This technique is best described as what we are used to see in churches. It is the oldest technique in stained glass history and it has changed very little. With this technique coloured glass is used and every piece of glass is cut by hand. The pieces are assembled with H-shape lead came. After assembling the glass, lead came is soldered on both sides. This technique fits well with classic geometric and diamond patterns. This type of stained glass is best for restoration works and old historical buildings.
All the pieces are cut by hand from coloured glass. Cut edges are covered with self adhesive copper foil. After that pieces are laid side by side and copper foil is soldered. Coating connects the pieces. Tiffany technique allows very complex patterns with small details. This technique goes especially well with nature motives and flower patterns. Main visual difference compared to classic stained glass is that lead lines on tiffany glass vary throughout the work. Usually the lines are thinner than on classic stained glass.
For this type of stained glass the pattern covers one whole sheet of glass. First, self adhesive lead strips are laid on the glass according to a drawing. After that, the glass is turned over and coloured art film is laid where necessary. Edges of film are covered with lead strips according to lines below. Art film stained glass is visually quite similar to other types of stained glass.
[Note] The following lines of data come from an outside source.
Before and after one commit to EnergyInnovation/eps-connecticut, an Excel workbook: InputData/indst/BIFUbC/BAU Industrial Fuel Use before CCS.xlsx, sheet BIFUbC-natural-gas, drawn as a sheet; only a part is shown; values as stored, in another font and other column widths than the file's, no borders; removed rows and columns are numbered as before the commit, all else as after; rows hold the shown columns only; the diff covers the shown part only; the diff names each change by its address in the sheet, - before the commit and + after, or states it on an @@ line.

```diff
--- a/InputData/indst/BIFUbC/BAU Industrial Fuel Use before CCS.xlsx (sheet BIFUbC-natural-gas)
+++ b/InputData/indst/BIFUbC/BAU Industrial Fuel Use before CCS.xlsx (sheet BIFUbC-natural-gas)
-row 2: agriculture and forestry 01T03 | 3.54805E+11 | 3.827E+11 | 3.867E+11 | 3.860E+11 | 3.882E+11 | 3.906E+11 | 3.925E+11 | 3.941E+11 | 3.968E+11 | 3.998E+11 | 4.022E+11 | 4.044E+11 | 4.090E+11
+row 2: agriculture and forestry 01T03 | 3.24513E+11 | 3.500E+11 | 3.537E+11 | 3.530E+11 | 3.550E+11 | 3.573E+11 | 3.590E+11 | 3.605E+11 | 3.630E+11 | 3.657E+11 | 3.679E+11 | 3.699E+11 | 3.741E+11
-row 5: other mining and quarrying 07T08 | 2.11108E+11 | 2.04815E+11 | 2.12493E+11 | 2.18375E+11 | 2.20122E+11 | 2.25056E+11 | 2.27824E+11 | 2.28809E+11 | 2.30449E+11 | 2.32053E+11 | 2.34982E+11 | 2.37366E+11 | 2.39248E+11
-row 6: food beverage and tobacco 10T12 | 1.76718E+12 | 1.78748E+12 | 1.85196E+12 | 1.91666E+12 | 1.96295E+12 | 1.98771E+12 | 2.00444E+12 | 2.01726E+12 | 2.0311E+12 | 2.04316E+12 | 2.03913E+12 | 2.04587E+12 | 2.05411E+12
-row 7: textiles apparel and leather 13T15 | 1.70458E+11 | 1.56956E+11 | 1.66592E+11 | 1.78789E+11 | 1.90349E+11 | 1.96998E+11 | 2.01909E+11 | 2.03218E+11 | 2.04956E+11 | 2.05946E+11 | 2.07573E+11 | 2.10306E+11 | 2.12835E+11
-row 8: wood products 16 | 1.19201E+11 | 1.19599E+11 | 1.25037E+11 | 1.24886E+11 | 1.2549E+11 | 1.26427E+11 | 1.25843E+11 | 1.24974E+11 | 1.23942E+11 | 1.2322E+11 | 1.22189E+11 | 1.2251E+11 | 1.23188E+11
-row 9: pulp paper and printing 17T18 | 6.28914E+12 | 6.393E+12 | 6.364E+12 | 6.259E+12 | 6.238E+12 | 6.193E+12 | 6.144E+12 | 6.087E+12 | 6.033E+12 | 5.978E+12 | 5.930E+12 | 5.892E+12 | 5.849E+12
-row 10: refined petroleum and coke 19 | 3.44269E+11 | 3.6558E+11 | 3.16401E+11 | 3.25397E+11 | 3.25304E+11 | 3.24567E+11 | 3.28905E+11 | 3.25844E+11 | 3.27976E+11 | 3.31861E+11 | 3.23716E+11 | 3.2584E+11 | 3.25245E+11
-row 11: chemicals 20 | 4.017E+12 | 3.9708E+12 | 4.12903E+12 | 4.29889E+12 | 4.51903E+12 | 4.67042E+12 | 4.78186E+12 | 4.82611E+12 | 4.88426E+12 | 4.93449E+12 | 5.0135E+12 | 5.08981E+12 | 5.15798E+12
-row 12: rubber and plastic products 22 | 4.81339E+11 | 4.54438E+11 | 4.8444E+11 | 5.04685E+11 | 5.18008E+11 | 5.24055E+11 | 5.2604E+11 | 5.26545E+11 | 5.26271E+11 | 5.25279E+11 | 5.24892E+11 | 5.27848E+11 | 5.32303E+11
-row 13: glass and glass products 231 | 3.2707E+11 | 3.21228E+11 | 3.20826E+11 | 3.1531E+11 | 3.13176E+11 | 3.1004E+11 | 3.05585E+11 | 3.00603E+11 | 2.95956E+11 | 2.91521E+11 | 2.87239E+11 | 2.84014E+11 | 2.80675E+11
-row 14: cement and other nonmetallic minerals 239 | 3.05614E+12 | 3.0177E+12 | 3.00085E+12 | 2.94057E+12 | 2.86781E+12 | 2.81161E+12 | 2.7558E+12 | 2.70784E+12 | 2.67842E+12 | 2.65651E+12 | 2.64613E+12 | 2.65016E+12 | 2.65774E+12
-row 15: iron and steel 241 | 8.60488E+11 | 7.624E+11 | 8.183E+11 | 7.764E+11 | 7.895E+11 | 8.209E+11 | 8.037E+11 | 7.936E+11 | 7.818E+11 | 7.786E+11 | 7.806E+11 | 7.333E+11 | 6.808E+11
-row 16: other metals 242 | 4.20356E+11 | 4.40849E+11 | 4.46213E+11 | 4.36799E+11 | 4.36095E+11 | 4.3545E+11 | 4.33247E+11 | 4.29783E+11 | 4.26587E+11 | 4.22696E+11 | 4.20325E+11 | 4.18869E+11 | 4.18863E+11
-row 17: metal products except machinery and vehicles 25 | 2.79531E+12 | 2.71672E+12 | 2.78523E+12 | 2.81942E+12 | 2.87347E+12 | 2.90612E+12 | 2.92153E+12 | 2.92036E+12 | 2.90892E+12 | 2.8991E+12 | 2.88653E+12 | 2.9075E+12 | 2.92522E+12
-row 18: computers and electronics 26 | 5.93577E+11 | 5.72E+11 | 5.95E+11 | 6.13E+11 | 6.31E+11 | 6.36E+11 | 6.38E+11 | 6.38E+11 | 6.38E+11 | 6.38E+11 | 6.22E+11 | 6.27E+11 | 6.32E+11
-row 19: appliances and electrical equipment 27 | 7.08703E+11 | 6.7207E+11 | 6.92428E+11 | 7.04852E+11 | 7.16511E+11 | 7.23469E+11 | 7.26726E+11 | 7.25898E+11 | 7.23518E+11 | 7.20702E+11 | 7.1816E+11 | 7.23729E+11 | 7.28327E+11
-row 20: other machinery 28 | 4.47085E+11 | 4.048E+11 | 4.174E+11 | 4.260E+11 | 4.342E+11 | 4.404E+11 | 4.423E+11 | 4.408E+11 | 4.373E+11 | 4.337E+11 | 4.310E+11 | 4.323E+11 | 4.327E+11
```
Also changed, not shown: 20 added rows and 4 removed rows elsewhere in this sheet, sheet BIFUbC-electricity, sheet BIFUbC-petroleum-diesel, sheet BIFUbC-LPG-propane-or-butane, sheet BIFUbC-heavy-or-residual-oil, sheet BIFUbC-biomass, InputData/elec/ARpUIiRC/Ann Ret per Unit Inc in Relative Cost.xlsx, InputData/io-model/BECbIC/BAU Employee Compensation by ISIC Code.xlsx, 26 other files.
Art film stained glass does not deform in time, so larger areas can be covered with glass.